[Opening DATA SHOWN section]

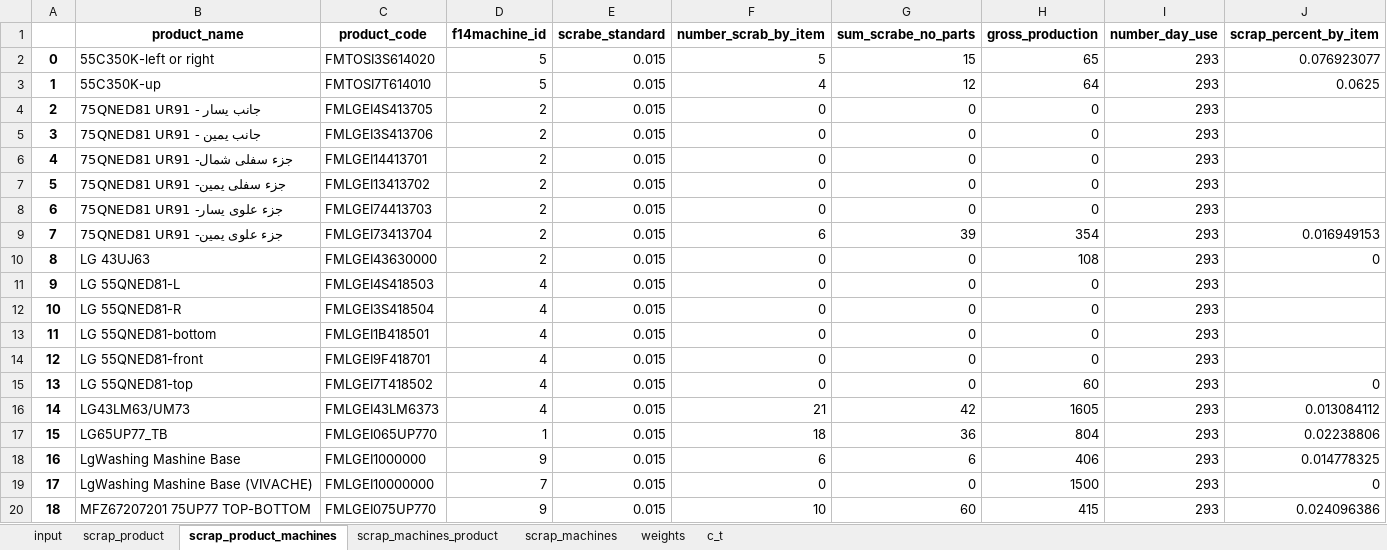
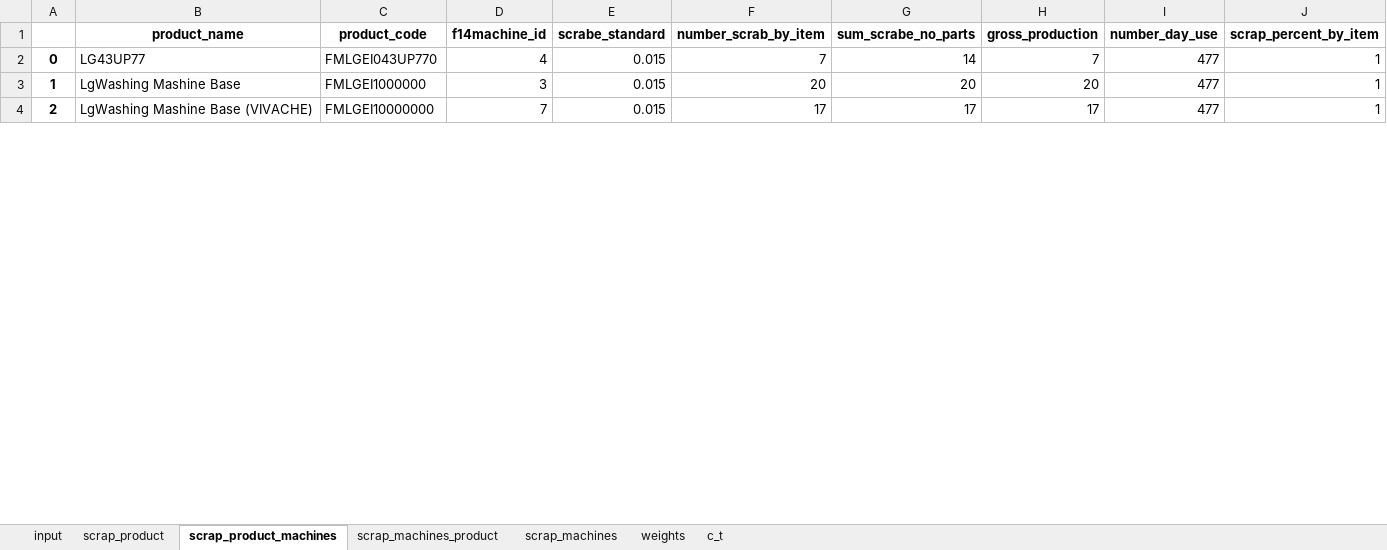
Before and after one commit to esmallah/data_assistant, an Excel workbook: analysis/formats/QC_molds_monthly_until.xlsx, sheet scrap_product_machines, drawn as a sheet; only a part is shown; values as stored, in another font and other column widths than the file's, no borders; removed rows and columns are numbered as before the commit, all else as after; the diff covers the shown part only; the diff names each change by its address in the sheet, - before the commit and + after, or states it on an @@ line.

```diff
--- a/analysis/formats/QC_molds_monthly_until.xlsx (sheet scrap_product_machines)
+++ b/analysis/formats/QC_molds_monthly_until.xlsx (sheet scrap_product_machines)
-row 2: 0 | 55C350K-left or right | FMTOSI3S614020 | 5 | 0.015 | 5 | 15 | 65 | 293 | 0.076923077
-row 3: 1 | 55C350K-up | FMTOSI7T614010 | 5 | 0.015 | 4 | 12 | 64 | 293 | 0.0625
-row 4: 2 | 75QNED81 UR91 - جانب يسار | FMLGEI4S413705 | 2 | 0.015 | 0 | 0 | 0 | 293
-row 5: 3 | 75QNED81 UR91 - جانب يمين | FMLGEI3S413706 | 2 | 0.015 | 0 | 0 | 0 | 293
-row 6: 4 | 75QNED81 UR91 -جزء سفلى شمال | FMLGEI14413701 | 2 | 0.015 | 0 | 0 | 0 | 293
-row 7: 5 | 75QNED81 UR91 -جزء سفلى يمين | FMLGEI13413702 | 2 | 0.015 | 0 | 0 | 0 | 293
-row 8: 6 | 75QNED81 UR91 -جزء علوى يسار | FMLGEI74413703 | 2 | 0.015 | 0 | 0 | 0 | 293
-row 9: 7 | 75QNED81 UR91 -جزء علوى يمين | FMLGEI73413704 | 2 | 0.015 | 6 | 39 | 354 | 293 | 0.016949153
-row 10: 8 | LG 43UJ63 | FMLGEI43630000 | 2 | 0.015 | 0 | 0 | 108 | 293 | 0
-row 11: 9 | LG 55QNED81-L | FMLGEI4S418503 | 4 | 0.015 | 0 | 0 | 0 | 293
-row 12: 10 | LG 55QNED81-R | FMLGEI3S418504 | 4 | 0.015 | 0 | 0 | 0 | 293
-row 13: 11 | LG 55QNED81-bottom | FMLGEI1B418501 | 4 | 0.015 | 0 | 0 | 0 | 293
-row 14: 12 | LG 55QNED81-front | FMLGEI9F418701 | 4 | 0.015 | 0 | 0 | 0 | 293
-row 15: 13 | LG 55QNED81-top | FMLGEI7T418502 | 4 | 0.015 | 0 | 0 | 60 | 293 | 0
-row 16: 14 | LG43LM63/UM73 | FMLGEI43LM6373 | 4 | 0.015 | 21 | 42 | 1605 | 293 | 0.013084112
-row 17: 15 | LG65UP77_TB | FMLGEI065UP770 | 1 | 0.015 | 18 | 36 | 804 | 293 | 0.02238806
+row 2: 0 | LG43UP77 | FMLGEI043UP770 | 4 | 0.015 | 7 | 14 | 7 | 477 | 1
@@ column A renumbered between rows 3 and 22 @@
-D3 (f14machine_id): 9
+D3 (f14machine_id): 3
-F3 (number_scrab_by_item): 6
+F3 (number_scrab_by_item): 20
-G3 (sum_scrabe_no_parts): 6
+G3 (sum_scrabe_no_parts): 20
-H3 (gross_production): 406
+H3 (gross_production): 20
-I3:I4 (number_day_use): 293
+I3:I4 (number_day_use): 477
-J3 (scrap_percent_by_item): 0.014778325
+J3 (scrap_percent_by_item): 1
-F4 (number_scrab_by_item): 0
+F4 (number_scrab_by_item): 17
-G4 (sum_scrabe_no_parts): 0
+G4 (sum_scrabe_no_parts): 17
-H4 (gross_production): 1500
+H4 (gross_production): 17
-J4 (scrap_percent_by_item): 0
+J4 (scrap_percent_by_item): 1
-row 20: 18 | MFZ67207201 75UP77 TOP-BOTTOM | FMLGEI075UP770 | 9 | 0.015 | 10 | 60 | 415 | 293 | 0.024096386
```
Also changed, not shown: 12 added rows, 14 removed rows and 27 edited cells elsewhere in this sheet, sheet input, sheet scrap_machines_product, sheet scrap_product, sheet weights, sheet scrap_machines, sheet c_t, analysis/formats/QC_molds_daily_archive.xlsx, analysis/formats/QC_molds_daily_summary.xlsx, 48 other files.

[Closing DATA SHOWN section]
[Opening DATA SHOWN section]

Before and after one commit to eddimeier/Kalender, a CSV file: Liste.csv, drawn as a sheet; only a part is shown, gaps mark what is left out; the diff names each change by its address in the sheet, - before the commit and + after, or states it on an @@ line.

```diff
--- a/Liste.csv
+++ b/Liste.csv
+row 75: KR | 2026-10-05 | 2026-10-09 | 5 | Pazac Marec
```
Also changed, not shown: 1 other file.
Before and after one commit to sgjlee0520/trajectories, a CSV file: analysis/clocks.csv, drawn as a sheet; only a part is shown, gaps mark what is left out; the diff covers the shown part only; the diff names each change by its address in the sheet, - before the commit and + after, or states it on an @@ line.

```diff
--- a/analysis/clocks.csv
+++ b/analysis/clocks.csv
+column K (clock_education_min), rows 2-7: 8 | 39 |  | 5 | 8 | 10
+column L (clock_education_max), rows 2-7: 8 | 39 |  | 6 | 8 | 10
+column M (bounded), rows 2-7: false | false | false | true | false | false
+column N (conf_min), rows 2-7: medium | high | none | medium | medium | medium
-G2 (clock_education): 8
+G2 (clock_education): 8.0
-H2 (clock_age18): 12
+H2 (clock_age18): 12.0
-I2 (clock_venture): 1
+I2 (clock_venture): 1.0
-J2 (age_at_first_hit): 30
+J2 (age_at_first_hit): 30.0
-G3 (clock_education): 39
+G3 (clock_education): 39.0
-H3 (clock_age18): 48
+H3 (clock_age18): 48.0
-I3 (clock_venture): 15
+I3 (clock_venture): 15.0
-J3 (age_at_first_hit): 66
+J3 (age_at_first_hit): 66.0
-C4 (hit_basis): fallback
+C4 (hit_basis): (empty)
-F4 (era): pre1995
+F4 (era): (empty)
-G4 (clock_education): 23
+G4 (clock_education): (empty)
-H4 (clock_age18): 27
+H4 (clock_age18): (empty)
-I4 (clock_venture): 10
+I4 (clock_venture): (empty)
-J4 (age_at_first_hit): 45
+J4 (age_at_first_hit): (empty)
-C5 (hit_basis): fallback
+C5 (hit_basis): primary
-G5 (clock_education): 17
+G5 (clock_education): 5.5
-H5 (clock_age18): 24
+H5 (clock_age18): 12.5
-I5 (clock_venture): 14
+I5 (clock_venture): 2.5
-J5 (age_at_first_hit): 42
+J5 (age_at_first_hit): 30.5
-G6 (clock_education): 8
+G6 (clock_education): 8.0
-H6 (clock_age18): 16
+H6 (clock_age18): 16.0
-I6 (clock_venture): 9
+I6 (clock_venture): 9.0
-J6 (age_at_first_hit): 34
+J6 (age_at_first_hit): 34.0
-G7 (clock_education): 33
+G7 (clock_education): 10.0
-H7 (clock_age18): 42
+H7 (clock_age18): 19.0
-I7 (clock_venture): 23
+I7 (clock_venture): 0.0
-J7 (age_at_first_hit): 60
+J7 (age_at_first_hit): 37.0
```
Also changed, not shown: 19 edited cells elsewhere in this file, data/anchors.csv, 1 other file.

[Closing DATA SHOWN section]
[Opening DATA SHOWN section]

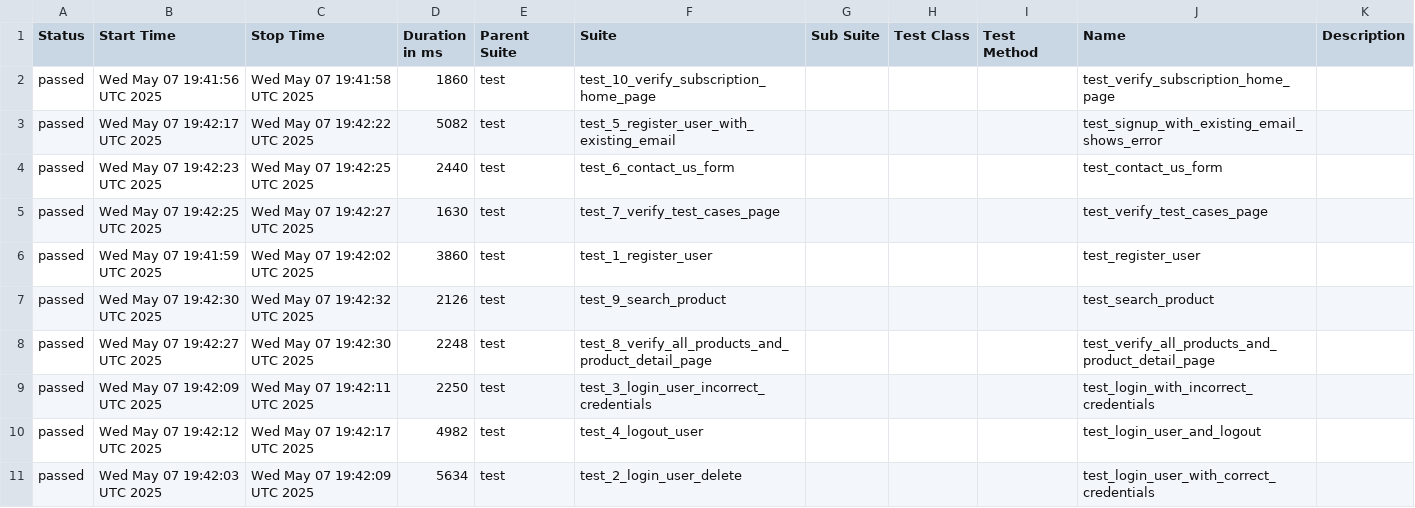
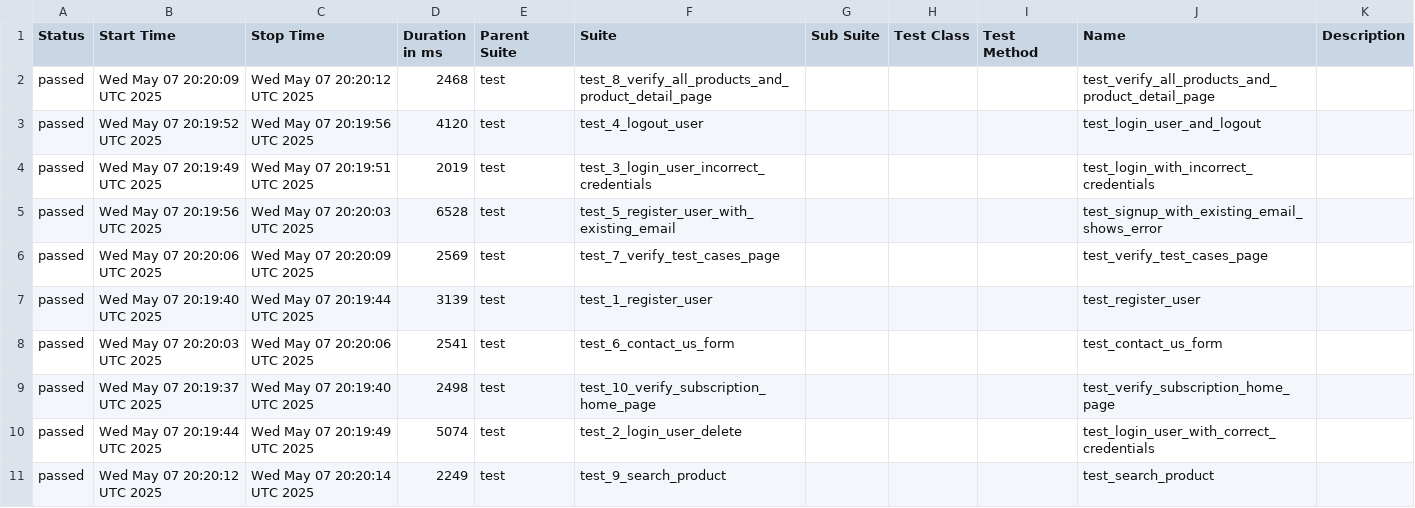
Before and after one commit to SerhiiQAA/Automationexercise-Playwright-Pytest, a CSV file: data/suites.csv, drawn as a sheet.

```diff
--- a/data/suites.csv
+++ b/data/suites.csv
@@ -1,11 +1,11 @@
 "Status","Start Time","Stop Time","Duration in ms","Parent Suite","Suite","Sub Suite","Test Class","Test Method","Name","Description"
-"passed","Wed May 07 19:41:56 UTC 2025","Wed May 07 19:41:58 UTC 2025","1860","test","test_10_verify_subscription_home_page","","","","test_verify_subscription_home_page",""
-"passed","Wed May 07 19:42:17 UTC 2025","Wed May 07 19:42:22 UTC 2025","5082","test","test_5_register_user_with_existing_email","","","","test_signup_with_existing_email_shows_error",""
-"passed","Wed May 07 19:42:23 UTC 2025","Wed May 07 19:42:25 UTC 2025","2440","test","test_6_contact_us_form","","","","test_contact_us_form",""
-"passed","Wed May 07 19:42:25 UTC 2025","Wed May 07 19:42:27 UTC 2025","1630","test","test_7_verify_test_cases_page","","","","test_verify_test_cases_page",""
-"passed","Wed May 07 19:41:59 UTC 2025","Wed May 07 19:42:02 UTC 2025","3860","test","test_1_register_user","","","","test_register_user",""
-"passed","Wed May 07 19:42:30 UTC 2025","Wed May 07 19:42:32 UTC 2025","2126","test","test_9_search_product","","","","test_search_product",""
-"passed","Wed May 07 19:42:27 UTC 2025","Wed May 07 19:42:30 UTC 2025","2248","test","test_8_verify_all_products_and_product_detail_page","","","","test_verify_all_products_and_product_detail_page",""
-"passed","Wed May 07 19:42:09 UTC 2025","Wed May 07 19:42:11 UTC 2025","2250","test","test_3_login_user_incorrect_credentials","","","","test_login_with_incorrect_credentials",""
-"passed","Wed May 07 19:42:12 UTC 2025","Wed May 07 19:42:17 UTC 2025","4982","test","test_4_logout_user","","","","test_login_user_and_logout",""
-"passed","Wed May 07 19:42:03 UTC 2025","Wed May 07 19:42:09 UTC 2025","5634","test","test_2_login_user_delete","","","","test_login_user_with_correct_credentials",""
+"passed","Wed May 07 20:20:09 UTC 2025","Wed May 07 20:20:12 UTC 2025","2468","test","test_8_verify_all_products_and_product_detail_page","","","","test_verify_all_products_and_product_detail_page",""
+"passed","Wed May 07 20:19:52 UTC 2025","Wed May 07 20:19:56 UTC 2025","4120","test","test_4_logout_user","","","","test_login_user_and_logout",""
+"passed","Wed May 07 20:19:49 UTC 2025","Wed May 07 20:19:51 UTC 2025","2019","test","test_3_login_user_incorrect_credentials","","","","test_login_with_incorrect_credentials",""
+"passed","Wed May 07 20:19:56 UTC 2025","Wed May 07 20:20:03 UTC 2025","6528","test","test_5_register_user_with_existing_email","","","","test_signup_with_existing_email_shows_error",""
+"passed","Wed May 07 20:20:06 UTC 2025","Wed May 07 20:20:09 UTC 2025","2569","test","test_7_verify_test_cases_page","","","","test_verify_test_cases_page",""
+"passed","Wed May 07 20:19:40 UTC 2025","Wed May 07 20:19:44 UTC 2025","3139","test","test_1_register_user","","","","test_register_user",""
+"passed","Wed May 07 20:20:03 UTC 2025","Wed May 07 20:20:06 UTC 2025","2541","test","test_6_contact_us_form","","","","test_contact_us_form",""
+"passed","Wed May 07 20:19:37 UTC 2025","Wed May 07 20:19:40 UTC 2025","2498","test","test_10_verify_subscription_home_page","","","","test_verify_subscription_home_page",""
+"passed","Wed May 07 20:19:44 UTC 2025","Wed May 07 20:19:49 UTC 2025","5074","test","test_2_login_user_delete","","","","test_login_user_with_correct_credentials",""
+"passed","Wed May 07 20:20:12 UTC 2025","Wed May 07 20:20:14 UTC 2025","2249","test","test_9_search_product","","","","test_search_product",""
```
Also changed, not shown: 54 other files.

[Closing DATA SHOWN section]

WHAT NEEDS TO BE DONE - Your task is to collect every line above that contains the word "empty".

YOUR SOLUTION -
+C4 (hit_basis): (empty)
+F4 (era): (empty)
+G4 (clock_education): (empty)
+H4 (clock_age18): (empty)
+I4 (clock_venture): (empty)
+J4 (age_at_first_hit): (empty)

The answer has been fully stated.